## Problem
Omitting all pictures, retype the entries below exactly as given.

## Data to examine
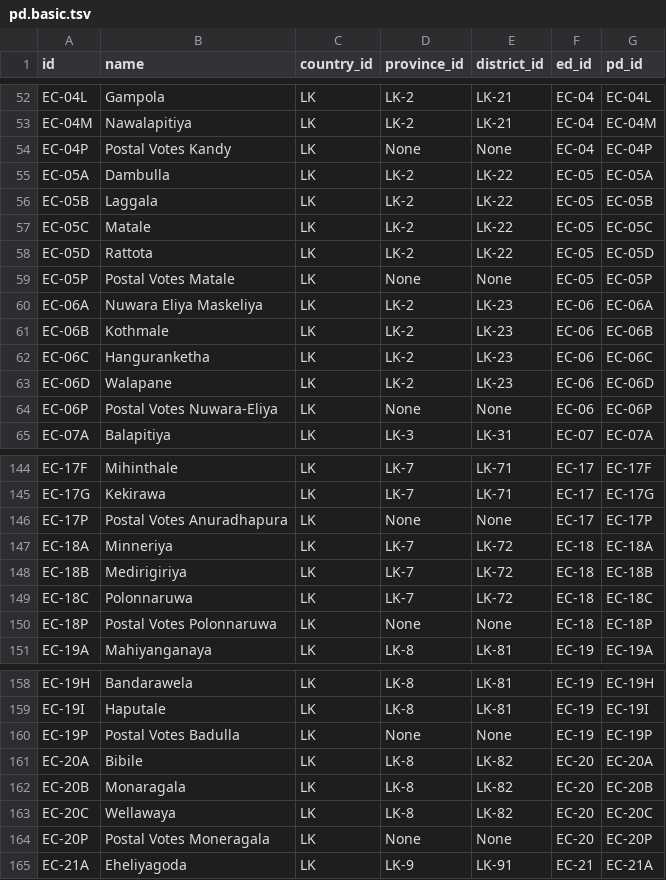
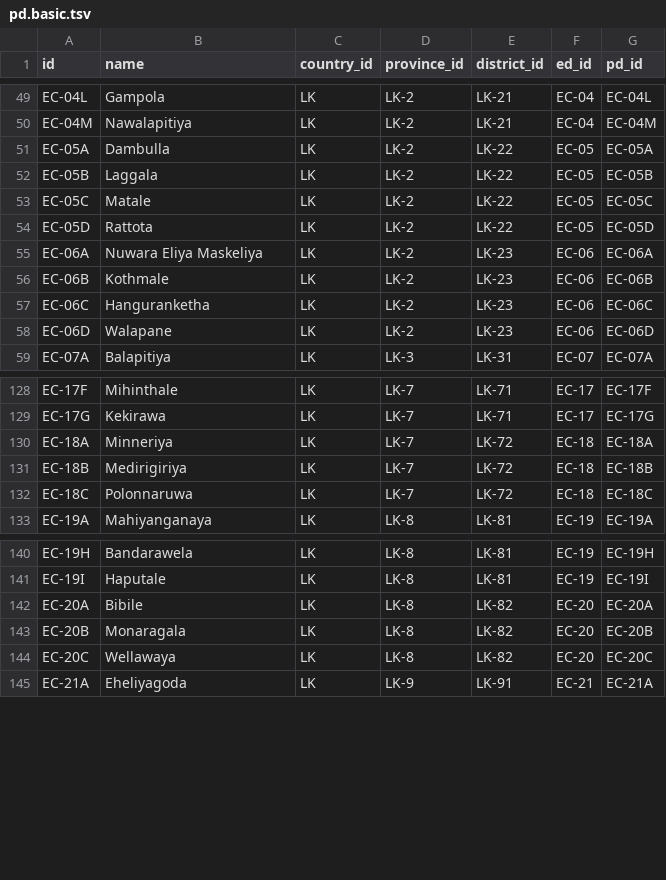
Before and after one commit to nuuuwan/gig_data_builder, a TSV file: src/gig_data_builder/raw_data/elections/pd.basic.tsv, drawn as a sheet; only a part is shown, gaps mark what is left out; the diff covers the shown part only; the diff names each change by its address in the sheet, - before the commit and + after, or states it on an @@ line.

```diff
--- a/src/gig_data_builder/raw_data/elections/pd.basic.tsv
+++ b/src/gig_data_builder/raw_data/elections/pd.basic.tsv
-row 54: EC-04P | Postal Votes Kandy | LK | None | None | EC-04 | EC-04P
-row 59: EC-05P | Postal Votes Matale | LK | None | None | EC-05 | EC-05P
-row 64: EC-06P | Postal Votes Nuwara-Eliya | LK | None | None | EC-06 | EC-06P
-row 146: EC-17P | Postal Votes Anuradhapura | LK | None | None | EC-17 | EC-17P
-row 150: EC-18P | Postal Votes Polonnaruwa | LK | None | None | EC-18 | EC-18P
-row 160: EC-19P | Postal Votes Badulla | LK | None | None | EC-19 | EC-19P
-row 164: EC-20P | Postal Votes Moneragala | LK | None | None | EC-20 | EC-20P
```
Also changed, not shown: 15 removed rows elsewhere in this file, 14 other files.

## Your response
Before and after one commit to nuuuwan/gig_data_builder, a TSV file: src/gig_data_builder/raw_data/elections/pd.basic.tsv, drawn as a sheet; only a part is shown, gaps mark what is left out; the diff covers the shown part only; the diff names each change by its address in the sheet, - before the commit and + after, or states it on an @@ line.

```diff
--- a/src/gig_data_builder/raw_data/elections/pd.basic.tsv
+++ b/src/gig_data_builder/raw_data/elections/pd.basic.tsv
-row 54: EC-04P | Postal Votes Kandy | LK | None | None | EC-04 | EC-04P
-row 59: EC-05P | Postal Votes Matale | LK | None | None | EC-05 | EC-05P
-row 64: EC-06P | Postal Votes Nuwara-Eliya | LK | None | None | EC-06 | EC-06P
-row 146: EC-17P | Postal Votes Anuradhapura | LK | None | None | EC-17 | EC-17P
-row 150: EC-18P | Postal Votes Polonnaruwa | LK | None | None | EC-18 | EC-18P
-row 160: EC-19P | Postal Votes Badulla | LK | None | None | EC-19 | EC-19P
-row 164: EC-20P | Postal Votes Moneragala | LK | None | None | EC-20 | EC-20P
```
Also changed, not shown: 15 removed rows elsewhere in this file, 14 other files.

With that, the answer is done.